Danger arises when Ultima rids Antonio’s uncle of a curse that is believed to have been inflicted by the daughters of malicious innkeeper Tenorio (Castulo Guerra). When one of the daughters dies, Tenorio pronounces Ultima a witch and vows to kill her. His wrath triggers a string of violent incidents.
The film is often interesting and vivid. Franklin’s presentation of wartime New Mexico and its mix of Latino and native cultures, and Christian and traditional beliefs, isn’t something Americans regularly see. Nor is the close-up look of Mexican-American dreams and how all immigrant aspirations were affected by the war.
Additionally, Franklin, whose directorial credits include the neo-noir gem “One False Move,” has a gift for depicting predicaments.

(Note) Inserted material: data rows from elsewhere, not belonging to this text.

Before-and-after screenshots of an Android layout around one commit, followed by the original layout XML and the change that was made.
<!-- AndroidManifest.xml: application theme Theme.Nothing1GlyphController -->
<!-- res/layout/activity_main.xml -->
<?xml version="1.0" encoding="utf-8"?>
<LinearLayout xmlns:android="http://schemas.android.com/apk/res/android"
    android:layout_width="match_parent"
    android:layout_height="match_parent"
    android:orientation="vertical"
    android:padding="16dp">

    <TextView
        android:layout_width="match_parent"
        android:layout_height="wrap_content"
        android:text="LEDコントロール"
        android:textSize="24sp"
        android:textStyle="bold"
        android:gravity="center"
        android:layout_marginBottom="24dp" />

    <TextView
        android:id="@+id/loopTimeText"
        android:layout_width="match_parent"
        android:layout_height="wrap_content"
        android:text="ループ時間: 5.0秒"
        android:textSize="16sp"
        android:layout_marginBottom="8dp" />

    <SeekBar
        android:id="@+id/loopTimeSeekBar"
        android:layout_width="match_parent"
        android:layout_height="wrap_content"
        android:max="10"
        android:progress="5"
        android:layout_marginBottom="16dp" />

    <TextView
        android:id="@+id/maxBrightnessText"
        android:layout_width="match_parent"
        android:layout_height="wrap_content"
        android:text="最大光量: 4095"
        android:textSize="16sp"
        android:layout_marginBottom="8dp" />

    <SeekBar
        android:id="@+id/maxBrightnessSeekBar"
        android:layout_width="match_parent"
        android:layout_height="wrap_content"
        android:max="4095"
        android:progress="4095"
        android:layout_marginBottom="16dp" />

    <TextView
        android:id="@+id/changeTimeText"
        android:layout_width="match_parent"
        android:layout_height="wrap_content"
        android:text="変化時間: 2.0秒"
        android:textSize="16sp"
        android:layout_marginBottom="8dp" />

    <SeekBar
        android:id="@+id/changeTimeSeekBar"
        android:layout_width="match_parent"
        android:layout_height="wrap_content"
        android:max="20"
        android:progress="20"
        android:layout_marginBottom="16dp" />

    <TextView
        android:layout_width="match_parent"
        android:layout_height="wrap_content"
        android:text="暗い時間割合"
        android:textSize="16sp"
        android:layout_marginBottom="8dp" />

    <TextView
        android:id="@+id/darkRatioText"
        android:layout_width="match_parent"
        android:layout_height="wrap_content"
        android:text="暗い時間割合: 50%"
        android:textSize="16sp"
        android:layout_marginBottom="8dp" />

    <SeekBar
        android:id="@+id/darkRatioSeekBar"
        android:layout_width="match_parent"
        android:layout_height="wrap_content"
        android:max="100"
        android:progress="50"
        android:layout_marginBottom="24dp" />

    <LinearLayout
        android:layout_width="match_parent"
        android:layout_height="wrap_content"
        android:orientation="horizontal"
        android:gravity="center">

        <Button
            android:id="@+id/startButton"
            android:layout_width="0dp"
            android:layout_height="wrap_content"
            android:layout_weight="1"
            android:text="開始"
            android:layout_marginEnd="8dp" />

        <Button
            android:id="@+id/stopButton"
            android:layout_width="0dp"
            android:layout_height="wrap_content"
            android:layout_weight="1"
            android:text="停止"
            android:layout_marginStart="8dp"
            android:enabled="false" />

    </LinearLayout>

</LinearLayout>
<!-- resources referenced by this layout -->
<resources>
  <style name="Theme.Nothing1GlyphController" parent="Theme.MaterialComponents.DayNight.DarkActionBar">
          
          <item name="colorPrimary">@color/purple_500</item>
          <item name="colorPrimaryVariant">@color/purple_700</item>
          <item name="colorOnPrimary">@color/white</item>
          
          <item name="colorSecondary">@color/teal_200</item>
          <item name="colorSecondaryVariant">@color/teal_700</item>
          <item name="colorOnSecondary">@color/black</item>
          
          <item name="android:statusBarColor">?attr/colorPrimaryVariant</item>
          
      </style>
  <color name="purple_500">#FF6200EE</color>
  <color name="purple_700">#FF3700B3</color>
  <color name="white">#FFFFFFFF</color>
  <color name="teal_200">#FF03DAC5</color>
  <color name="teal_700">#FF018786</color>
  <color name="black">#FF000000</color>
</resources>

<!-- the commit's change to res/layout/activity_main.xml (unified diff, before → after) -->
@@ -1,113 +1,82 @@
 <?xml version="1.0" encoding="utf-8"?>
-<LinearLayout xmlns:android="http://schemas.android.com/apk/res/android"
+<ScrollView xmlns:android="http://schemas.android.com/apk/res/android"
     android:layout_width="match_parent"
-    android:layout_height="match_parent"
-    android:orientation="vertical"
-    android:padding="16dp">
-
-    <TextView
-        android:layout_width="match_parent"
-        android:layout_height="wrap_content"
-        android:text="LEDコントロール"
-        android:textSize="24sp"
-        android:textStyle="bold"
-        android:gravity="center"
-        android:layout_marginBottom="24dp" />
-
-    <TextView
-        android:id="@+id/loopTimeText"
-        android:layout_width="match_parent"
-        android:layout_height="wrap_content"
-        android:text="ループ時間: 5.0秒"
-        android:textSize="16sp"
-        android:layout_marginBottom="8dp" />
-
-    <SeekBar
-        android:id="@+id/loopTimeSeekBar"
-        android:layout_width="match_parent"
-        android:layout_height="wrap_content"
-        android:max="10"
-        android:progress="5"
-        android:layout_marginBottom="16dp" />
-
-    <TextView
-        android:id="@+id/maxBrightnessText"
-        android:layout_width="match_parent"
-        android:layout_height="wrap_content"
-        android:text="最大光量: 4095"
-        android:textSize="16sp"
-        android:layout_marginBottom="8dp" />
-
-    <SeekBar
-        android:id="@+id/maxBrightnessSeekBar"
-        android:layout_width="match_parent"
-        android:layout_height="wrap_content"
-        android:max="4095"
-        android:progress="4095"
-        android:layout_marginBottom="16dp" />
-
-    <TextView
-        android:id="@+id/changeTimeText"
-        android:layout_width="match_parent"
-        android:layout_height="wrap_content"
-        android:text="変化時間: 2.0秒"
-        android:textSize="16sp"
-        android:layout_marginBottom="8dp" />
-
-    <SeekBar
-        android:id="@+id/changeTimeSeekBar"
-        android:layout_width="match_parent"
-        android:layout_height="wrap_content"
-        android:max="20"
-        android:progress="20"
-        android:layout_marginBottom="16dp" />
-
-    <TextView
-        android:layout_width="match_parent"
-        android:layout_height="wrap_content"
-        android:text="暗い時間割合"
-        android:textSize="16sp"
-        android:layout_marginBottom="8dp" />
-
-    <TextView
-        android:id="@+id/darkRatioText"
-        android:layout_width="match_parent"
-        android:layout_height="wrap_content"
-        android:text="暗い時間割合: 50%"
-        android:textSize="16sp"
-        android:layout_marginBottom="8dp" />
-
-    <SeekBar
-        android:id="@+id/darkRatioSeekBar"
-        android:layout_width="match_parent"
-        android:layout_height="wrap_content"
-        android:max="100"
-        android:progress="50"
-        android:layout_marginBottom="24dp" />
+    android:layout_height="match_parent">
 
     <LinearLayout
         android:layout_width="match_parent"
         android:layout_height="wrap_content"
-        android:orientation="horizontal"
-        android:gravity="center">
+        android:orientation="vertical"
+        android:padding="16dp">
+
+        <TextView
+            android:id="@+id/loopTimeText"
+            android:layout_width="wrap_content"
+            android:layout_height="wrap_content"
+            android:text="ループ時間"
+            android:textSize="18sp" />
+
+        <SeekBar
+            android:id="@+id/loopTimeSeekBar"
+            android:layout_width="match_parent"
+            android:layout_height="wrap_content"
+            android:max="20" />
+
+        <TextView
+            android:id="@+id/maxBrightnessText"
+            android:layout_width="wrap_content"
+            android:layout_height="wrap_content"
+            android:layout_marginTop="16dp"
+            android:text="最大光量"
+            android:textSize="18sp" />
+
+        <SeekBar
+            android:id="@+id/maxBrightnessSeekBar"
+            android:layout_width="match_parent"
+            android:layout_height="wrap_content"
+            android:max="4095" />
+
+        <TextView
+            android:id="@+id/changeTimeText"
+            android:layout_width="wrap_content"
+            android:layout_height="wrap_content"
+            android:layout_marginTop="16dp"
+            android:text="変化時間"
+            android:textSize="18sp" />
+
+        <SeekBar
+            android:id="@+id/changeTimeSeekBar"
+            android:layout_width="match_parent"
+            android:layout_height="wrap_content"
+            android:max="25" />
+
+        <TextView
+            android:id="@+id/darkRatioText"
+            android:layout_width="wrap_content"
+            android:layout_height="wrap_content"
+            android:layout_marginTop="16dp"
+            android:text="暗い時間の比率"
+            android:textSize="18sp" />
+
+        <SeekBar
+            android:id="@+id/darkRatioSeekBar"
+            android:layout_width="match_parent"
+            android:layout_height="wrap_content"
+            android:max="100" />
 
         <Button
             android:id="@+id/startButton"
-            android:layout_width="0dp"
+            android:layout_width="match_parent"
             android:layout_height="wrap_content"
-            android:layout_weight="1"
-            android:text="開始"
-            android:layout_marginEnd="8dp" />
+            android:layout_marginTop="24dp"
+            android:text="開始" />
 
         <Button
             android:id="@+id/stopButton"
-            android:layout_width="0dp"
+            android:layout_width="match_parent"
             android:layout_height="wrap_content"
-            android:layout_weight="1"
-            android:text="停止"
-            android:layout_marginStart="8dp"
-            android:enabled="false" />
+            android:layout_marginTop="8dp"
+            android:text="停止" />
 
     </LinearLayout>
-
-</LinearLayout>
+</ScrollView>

Yet his adaptation of a beloved book he has described as spiritual and poetic is far from mesmerizing. The drama can feel stuffed and boggy. The Ultima-Tenorio feud unfolds as a middling series of aggressions by Tenorio and supernatural actions by Ultima.
Meanwhile, the Antonio-Ultima bond is superficial. Colón, whose credits include a life-achievement Obie Award, has little opportunity to create a three-dimensional character.
While the film has thick, individually vibrant brushstrokes, they don’t add up to a cohesive whole. Hollywood hooey this movie isn’t. But a drama like this needs to deliver more of its own magic.